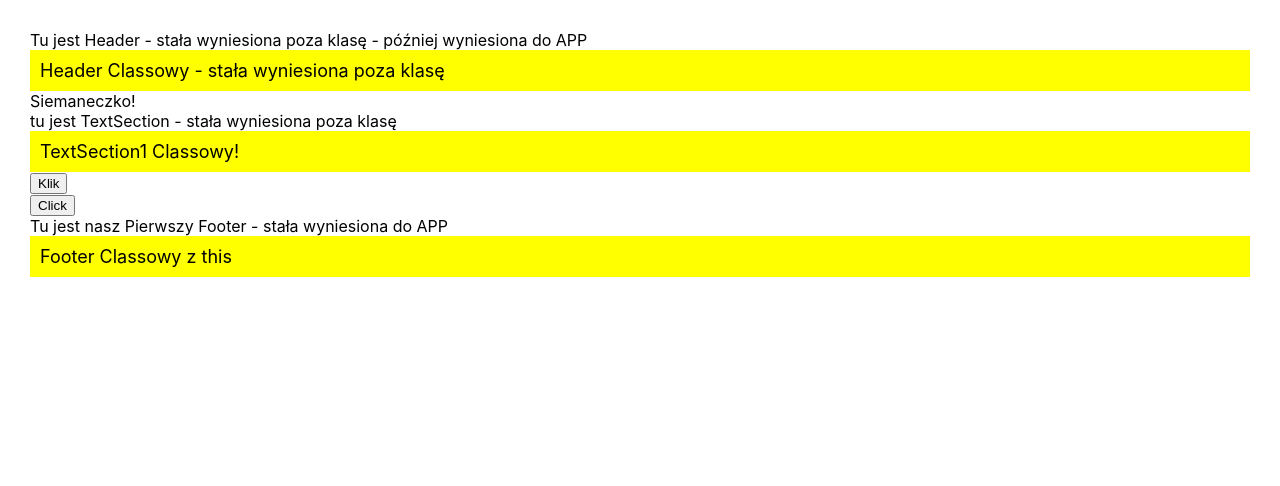
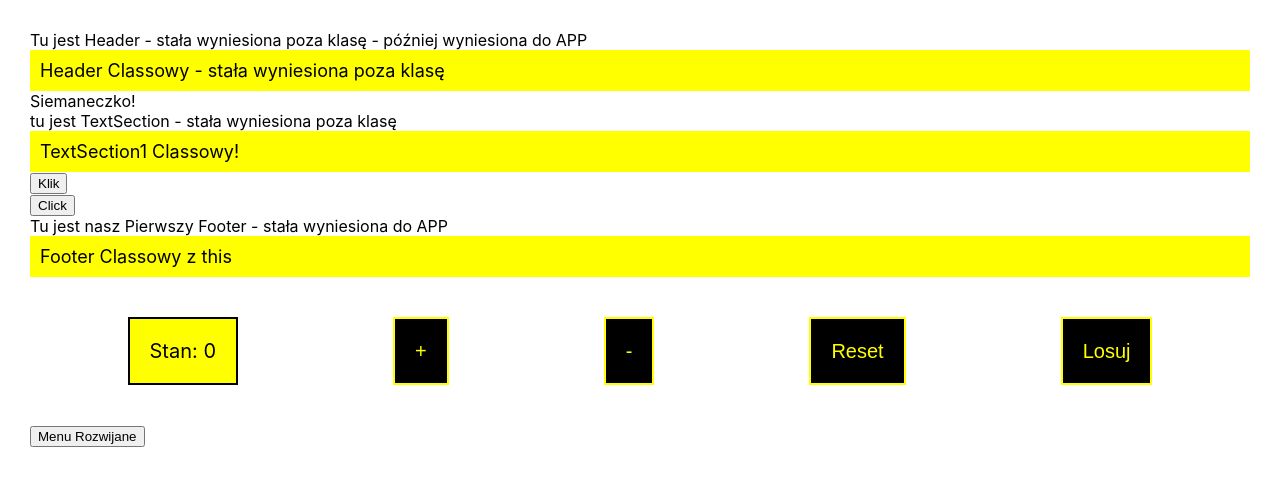
Before and after one commit to pawel-politowski/react-exercises, a React (Create React App) app: page / in a window 1280 px wide. Shown: the top 486 px of the page. Built offline with nearby package versions, Linux system fonts and the light colour scheme.

Commit message:
x Changed

```diff
--- a/src/App.css
+++ b/src/App.css
@@ -11,6 +11,33 @@
 .container{
   margin: 20px;
   padding: 10px;
+}
+
+.btncontainer{
+  display: flex;
+  padding: 10px;
+  margin: 10px;
+  text-align: center;
+  justify-content: space-around;
+}
+
+.divBtn{
+  border: 2px solid black;
+  align-self: center;
+  font-size: 20px;
+  background: yellow;
+  color: black;
+  padding: 20px;
+  margin: 20px;
+}
+
+.button{
+  background: black;
+  color: yellow;
+  padding: 20px;
+  font-size: 20px;
+  margin: 20px;
+  border: 2px solid yellow;
 }
 
 .App-logo {
--- a/src/App.js
+++ b/src/App.js
@@ -1,5 +1,4 @@
 import React, {Component} from 'react';
-import logo from './logo.svg';
 import './App.css';
 import TextSection from './TextSection';
 import Footer from './Footer';
@@ -9,9 +8,12 @@ import TextSection1 from './ClassTextSection';
 import Footer1 from './ClassFooter';
 import Console from './Console';
 import AlertInfo from './AlertInfo';
+import LicznikPlus from './LicznikPlus';
+import Menu from './Menu';
 
 
-function App() {
+class App extends Component {
+  render(){
   return (
     <div class="container">
     <Header
@@ -29,9 +31,11 @@ function App() {
     <Footer
       footer="Tu jest nasz Pierwszy Footer - stała wyniesiona do APP"/>
     <Footer1 />
+    <LicznikPlus />
+    <Menu />
     </div>
 
   );
-}
+}}
 
 export default App;
--- a/src/Console.js
+++ b/src/Console.js
@@ -1,4 +1,4 @@
-import React, { Component } from 'react';
+import React from 'react';
 
 
 const Console = (props) => {
--- a/src/Footer.js
+++ b/src/Footer.js
@@ -1,4 +1,4 @@
-import React, { Component } from 'react';
+import React from 'react';
 
 
 
--- a/src/Header.js
+++ b/src/Header.js
@@ -1,4 +1,4 @@
-import React, { Component } from 'react';
+import React from 'react';
 
 
 const Header = (props) => (
--- /dev/null
+++ b/src/LicznikPlus.js
@@ -0,0 +1,22 @@
+import React, { Component } from 'react';
+
+class LicznikPlus extends Component {
+    state = { count: 0, };
+    incrementCounter = () => this.setState({count: this.state.count + 1});
+    decrementerCounter = () => this.setState({count: this.state.count - 1});
+    reset = () => this.setState({count: 0});
+    losuj = () => this.setState({count: Math.floor((Math.random()*100))});
+
+    render() {
+    const { count} = this.state;
+    return (
+    <div className="btncontainer">
+        <div className="divBtn">Stan: {count}</div>
+        <button className="button" onClick={this.incrementCounter}>+</button>
+        <button className="button" onClick={this.decrementerCounter}>-</button>
+        <button className="button" onClick={this.reset}>Reset</button>
+        <button className="button" onClick={this.losuj}>Losuj</button>
+    </div>
+)}}
+
+export default LicznikPlus;
--- /dev/null
+++ b/src/Menu.js
@@ -0,0 +1,35 @@
+import React, { Component } from 'react';
+
+class Menu extends Component{
+    state = { isVisible: false, };
+    visibleChange = () => this.setState({ isVisible: !this.state.isVisible });
+    render(){
+        //const { isVisible} = this.state;
+        return(
+        <div>
+            <button onClick={this.visibleChange}>Menu Rozwijane</button>
+            <div>
+                {this.state.isVisible ? <MenuRozwijane /> : null}
+            </div>
+
+        </div>
+
+        )
+    }
+}
+
+class MenuRozwijane extends Component{
+    render(){
+    return(
+        <div>
+            <ul>
+                <li>1</li>
+                <li>2</li>
+                <li>3</li>
+            </ul>
+        </div>
+
+    )
+}}
+
+export default Menu;
```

━━━━━━━━━━━━━━━━━━━━━━━━━━━━━━

• [PROBLEM DESCRIPTION]: Please print everything in the material exactly, apart from the pictures.

• [TASK OUTPUT]:
Before and after one commit to pawel-politowski/react-exercises, a React (Create React App) app: page / in a window 1280 px wide. Shown: the top 486 px of the page. Built offline with nearby package versions, Linux system fonts and the light colour scheme.

Commit message:
x Changed

```diff
--- a/src/App.css
+++ b/src/App.css
@@ -11,6 +11,33 @@
 .container{
   margin: 20px;
   padding: 10px;
+}
+
+.btncontainer{
+  display: flex;
+  padding: 10px;
+  margin: 10px;
+  text-align: center;
+  justify-content: space-around;
+}
+
+.divBtn{
+  border: 2px solid black;
+  align-self: center;
+  font-size: 20px;
+  background: yellow;
+  color: black;
+  padding: 20px;
+  margin: 20px;
+}
+
+.button{
+  background: black;
+  color: yellow;
+  padding: 20px;
+  font-size: 20px;
+  margin: 20px;
+  border: 2px solid yellow;
 }
 
 .App-logo {
--- a/src/App.js
+++ b/src/App.js
@@ -1,5 +1,4 @@
 import React, {Component} from 'react';
-import logo from './logo.svg';
 import './App.css';
 import TextSection from './TextSection';
 import Footer from './Footer';
@@ -9,9 +8,12 @@ import TextSection1 from './ClassTextSection';
 import Footer1 from './ClassFooter';
 import Console from './Console';
 import AlertInfo from './AlertInfo';
+import LicznikPlus from './LicznikPlus';
+import Menu from './Menu';
 
 
-function App() {
+class App extends Component {
+  render(){
   return (
     <div class="container">
     <Header
@@ -29,9 +31,11 @@ function App() {
     <Footer
       footer="Tu jest nasz Pierwszy Footer - stała wyniesiona do APP"/>
     <Footer1 />
+    <LicznikPlus />
+    <Menu />
     </div>
 
   );
-}
+}}
 
 export default App;
--- a/src/Console.js
+++ b/src/Console.js
@@ -1,4 +1,4 @@
-import React, { Component } from 'react';
+import React from 'react';
 
 
 const Console = (props) => {
--- a/src/Footer.js
+++ b/src/Footer.js
@@ -1,4 +1,4 @@
-import React, { Component } from 'react';
+import React from 'react';
 
 
 
--- a/src/Header.js
+++ b/src/Header.js
@@ -1,4 +1,4 @@
-import React, { Component } from 'react';
+import React from 'react';
 
 
 const Header = (props) => (
--- /dev/null
+++ b/src/LicznikPlus.js
@@ -0,0 +1,22 @@
+import React, { Component } from 'react';
+
+class LicznikPlus extends Component {
+    state = { count: 0, };
+    incrementCounter = () => this.setState({count: this.state.count + 1});
+    decrementerCounter = () => this.setState({count: this.state.count - 1});
+    reset = () => this.setState({count: 0});
+    losuj = () => this.setState({count: Math.floor((Math.random()*100))});
+
+    render() {
+    const { count} = this.state;
+    return (
+    <div className="btncontainer">
+        <div className="divBtn">Stan: {count}</div>
+        <button className="button" onClick={this.incrementCounter}>+</button>
+        <button className="button" onClick={this.decrementerCounter}>-</button>
+        <button className="button" onClick={this.reset}>Reset</button>
+        <button className="button" onClick={this.losuj}>Losuj</button>
+    </div>
+)}}
+
+export default LicznikPlus;
--- /dev/null
+++ b/src/Menu.js
@@ -0,0 +1,35 @@
+import React, { Component } from 'react';
+
+class Menu extends Component{
+    state = { isVisible: false, };
+    visibleChange = () => this.setState({ isVisible: !this.state.isVisible });
+    render(){
+        //const { isVisible} = this.state;
+        return(
+        <div>
+            <button onClick={this.visibleChange}>Menu Rozwijane</button>
+            <div>
+                {this.state.isVisible ? <MenuRozwijane /> : null}
+            </div>
+
+        </div>
+
+        )
+    }
+}
+
+class MenuRozwijane extends Component{
+    render(){
+    return(
+        <div>
+            <ul>
+                <li>1</li>
+                <li>2</li>
+                <li>3</li>
+            </ul>
+        </div>
+
+    )
+}}
+
+export default Menu;
```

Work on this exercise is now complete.